MATERIAL PROVIDED
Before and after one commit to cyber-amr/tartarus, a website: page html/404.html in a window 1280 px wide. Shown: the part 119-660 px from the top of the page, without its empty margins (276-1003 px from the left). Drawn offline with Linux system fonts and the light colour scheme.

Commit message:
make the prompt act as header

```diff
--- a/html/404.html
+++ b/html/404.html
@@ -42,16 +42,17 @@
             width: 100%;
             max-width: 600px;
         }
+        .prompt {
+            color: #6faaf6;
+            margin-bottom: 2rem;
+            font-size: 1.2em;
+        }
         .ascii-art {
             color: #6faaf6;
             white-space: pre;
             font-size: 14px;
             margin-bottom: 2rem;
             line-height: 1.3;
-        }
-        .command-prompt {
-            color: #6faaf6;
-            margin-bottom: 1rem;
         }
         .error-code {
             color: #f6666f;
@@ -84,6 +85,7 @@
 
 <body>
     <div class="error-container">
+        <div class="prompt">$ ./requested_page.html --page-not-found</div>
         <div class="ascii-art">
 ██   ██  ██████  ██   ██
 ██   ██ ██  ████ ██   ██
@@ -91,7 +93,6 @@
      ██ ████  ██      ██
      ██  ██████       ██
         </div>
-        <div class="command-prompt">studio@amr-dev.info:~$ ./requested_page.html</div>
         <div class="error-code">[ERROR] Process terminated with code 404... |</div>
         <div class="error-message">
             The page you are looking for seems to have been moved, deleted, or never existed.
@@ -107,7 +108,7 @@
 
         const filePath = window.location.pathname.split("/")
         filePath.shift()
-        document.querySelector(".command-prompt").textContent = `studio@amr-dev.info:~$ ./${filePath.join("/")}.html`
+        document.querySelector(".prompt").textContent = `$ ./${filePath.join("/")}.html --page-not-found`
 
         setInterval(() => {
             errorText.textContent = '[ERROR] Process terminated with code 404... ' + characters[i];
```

HOW TO COMPLETE THIS TASK
Your task is to copy each line of the listing that holds the word "join".

EXERCISE ANSWER
-        document.querySelector(".command-prompt").textContent = `studio@amr-dev.info:~$ ./${filePath.join("/")}.html`
+        document.querySelector(".prompt").textContent = `$ ./${filePath.join("/")}.html --page-not-found`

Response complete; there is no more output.